Tools & Resources

PICO Training: Power

Training & Strategy Reflections & Trainings

February 10, 2009 | Download Document

PICO Training
Power

Context:

We are interested in developing leaders' understanding of power and the dynamics of the power arena. 

Learning Objectives:

  1. Understand that power is is neutral and refers to the ability to act.
  2. Power is necessary to achieve organizational goals.
  3. It's important to be comfortable with and understand our own power and our organizational power.

Key Principles:

Relationships are based on quid pro quo

Power is taken, not given

Power is best when channeled

No permanent friends, no permanent enemies

Potential Faith References:

 

Outline of Training on Power #1 - What is Power? 

Power is the ability to act; it is neither good or bad, it's neutral

Power is a product of relationship.

Communities where people have relationships with one another have the ability to act.  The have power. Communities where people are isolated from one another are powerless; they lack the ability to act, and to defend themselves.

To build power, we must build relationships, with one another, with public officials, and with others who have power.

In the public arena, power comes in two forms: organized people and organized money.  We are in the organized people business. Most political activity is driven by organized money, or campaign donations.

Training on "power"

Purpose of this training- to have leaders critically examine their assumptions about power and to think about power in a positive way

- Introduce idea, write "power" on board

- Ask leaders how they react to the concept of power, how do they feel about it?

- Do they think of power as a good thing? A bad thing? Do they want power? How do they perceive powerful people?
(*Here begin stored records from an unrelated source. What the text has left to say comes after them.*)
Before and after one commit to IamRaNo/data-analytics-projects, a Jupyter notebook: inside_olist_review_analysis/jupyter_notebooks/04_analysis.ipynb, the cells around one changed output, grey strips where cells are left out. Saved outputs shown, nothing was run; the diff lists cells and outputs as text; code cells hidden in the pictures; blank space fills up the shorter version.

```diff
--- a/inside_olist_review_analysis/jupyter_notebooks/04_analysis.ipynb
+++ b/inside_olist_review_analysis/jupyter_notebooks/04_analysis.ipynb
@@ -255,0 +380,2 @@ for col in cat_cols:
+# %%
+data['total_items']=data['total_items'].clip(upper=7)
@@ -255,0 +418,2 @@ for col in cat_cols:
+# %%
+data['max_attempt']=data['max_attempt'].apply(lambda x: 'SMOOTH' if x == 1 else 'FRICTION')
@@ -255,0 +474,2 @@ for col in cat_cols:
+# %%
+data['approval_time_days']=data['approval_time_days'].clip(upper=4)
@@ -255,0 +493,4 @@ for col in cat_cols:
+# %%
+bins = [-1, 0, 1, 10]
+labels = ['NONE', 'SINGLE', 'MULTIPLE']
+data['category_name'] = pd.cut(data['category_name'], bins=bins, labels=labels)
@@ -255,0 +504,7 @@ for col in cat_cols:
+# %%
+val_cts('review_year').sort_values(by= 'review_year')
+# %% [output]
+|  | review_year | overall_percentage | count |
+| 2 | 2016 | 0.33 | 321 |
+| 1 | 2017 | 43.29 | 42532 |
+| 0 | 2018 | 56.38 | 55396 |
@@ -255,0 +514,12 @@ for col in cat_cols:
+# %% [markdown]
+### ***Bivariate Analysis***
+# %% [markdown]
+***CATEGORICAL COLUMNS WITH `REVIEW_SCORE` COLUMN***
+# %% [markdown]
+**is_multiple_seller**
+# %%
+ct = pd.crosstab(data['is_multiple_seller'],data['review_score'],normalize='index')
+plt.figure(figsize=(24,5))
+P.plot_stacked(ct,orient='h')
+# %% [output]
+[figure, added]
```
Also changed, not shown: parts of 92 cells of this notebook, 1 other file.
Do they think of themselves as powerful people?

- Explore negative and positive notions of power common in our broader culture (power corrupts etc..)

- Put forward PICO's definition of power as the ability to act,

- Depending on the situation, you may further define power (power in relationship, power as organized money or organized people)

- Discuss the pros and cons of having power- what do we gain as a community by having power?  What happens if we do not have power?  What is our current situation?


Outline of Training on Power #2- How does Power function?

The power arena has its own rules. Those in the power arena only respect others who understand how power works (power respects power).

What are some of the rules of the power arena?

#1 Power rests in relationships. Relationships are based on quid pro quo, or "something for something."  In strong relationships, both parties benefit. To build a relationship, it is key to understand the interests of the other party.

#2- No permanent friends, no permanent enemies.  Relationships in the power arena are based on interests.

 #3- Power is given, not taken.  Those in power typically do not share their power.  To gain power, we have to be willing to take power.  Change requires tension

#4- Power is best when channeled.  We act most effectively when we focus our efforts and when we are clear about what we want.

#5- Real power is often hidden.  Many powerful interests in our communities operate behind the scenes. Their power is greater when it is hidden.  When it is brought out in the light of day, this kind of power loses some of its potency.

Outline of Training on Power #3 - "Power respects power"

- Begin discussion by raising the question "From our research meeting and/or from our actions, what are we learning about the power arena?"

- A PICO principle is that power only respects itself, or power respects power.  This means that the power arena has its own rules.  Those in power only respect others who know the rules.  Some of those rules are:

- relationships are based on quid pro quo

- power is taken, not given

- power is best when channeled

- no permanent friends, no permanent enemies

- Over the last few months, where we have seen these principles put into practice?  How do elected officials in our community use these principles?

- How do these principles help us develop strategy?  Which power principle is most relevant right now?

- How have we gained the respect of those in power?  When have we demonstrated our knowledge of the rules? What could we do to gain more power?